| Your task |
What lines below hold the string "style"? Copy them all.

| Records for processing |

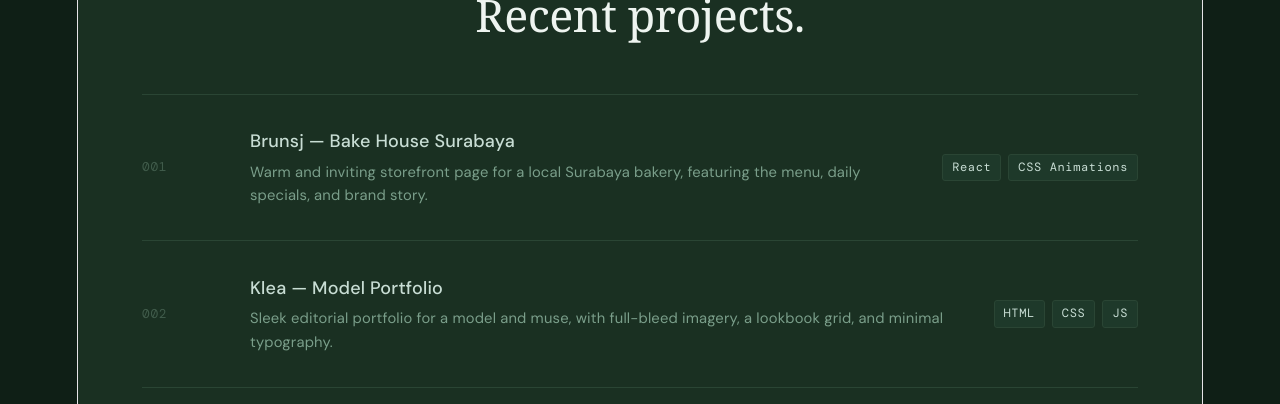
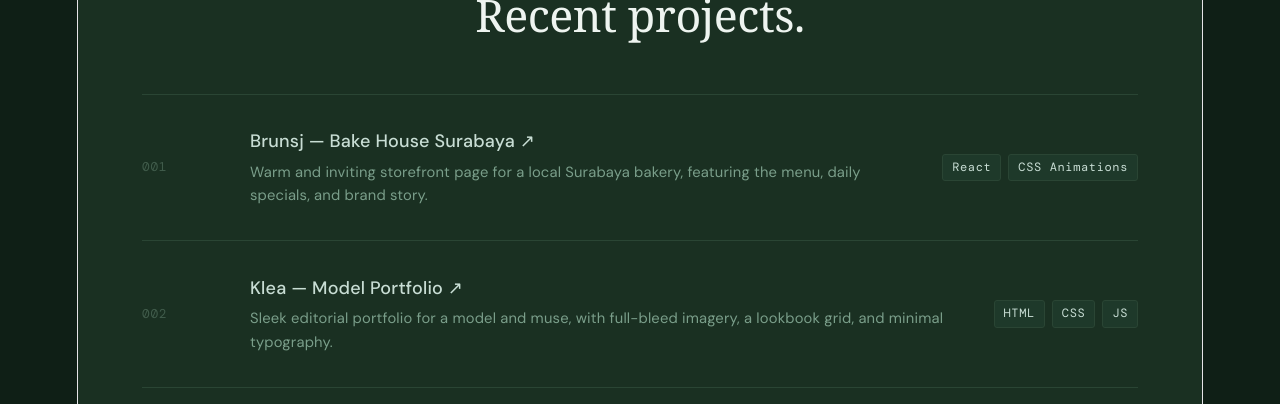
Before and after one commit to kaidennxyz/myporto, a React (Vite) app: page / in a window 1280 px wide. Shown: the part 2960-3364 px from the top of the page. Built offline with nearby package versions, Linux system fonts and the light colour scheme.

Commit message:
add links

```diff
--- a/src/App.jsx
+++ b/src/App.jsx
@@ -508,12 +508,12 @@ function Services() {
 // ─── PROJECTS ────────────────────────────────────────────────────────────────
 
 const PROJECTS = [
-{ num: "001", title: "Brunsj — Bake House Surabaya", desc: "Warm and inviting storefront page for a local Surabaya bakery, featuring the menu, daily specials, and brand story.", tags: ["React", "CSS Animations"] },
-{ num: "002", title: "Klea — Model Portfolio", desc: "Sleek editorial portfolio for a model and muse, with full-bleed imagery, a lookbook grid, and minimal typography.", tags: ["HTML", "CSS", "JS"] },
-{ num: "003", title: "UT Admin — Lecturer Dashboard", desc: "Clean and functional admin panel for Universitas Terbuka lecturers, with course management, student data, and activity controls.", tags: ["React", "Dashboard", "Responsive"] },
+{ num: "001", title: "Brunsj — Bake House Surabaya", link:"https://brunsj-site.vercel.app", desc: "Warm and inviting storefront page for a local Surabaya bakery, featuring the menu, daily specials, and brand story.", tags: ["React", "CSS Animations"] },
+{ num: "002", title: "Klea — Model Portfolio", link:"https://porto-klea.vercel.app", desc: "Sleek editorial portfolio for a model and muse, with full-bleed imagery, a lookbook grid, and minimal typography.", tags: ["HTML", "CSS", "JS"] },
+{ num: "003", title: "UT Admin — Lecturer Dashboard", link:"", desc: "Clean and functional admin panel for Universitas Terbuka lecturers, with course management, student data, and activity controls.", tags: ["React", "Dashboard", "Responsive"] },
 ];
 
-function ProjectRow({ num, title, desc, tags }) {
+function ProjectRow({ num, title, desc, tags, link }) {
   const [hov, setHov] = useState(false);
   return (
     <div className="proj-row"
@@ -530,11 +530,20 @@ function ProjectRow({ num, title, desc, tags }) {
         letterSpacing: "0.06em", transition: "color 0.2s",
       }}>{num}</span>
       <div>
-        <h3 style={{
-          fontSize: "1rem", fontWeight: 500,
-          color: hov ? C.cream : C.pale,
-          marginBottom: "0.25rem", transition: "color 0.2s",
-        }}>{title}</h3>
+        {link ? (
+          <a href={link} target="_blank" rel="noopener noreferrer" style={{
+            fontSize: "1rem", fontWeight: 500,
+            color: hov ? C.cream : C.pale,
+            marginBottom: "0.25rem", transition: "color 0.2s",
+            textAlign: "left", textDecoration: "none", display: "block",
+          }}>{title} ↗</a>
+        ) : (
+          <p style={{
+            fontSize: "1rem", fontWeight: 500,
+            color: hov ? C.cream : C.pale,
+            marginBottom: "0.25rem", transition: "color 0.2s",
+          }}>{title}</p>
+        )}
         <p style={{ fontSize: "0.82rem", color: C.muted }}>{desc}</p>
       </div>
       <div className="proj-tags" style={{ display: "flex", gap: 7, flexWrap: "wrap", justifyContent: "flex-end" }}>
```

| Answer to this task |
-        <h3 style={{
+          <a href={link} target="_blank" rel="noopener noreferrer" style={{
+          <p style={{
         <p style={{ fontSize: "0.82rem", color: C.muted }}>{desc}</p>
       <div className="proj-tags" style={{ display: "flex", gap: 7, flexWrap: "wrap", justifyContent: "flex-end" }}>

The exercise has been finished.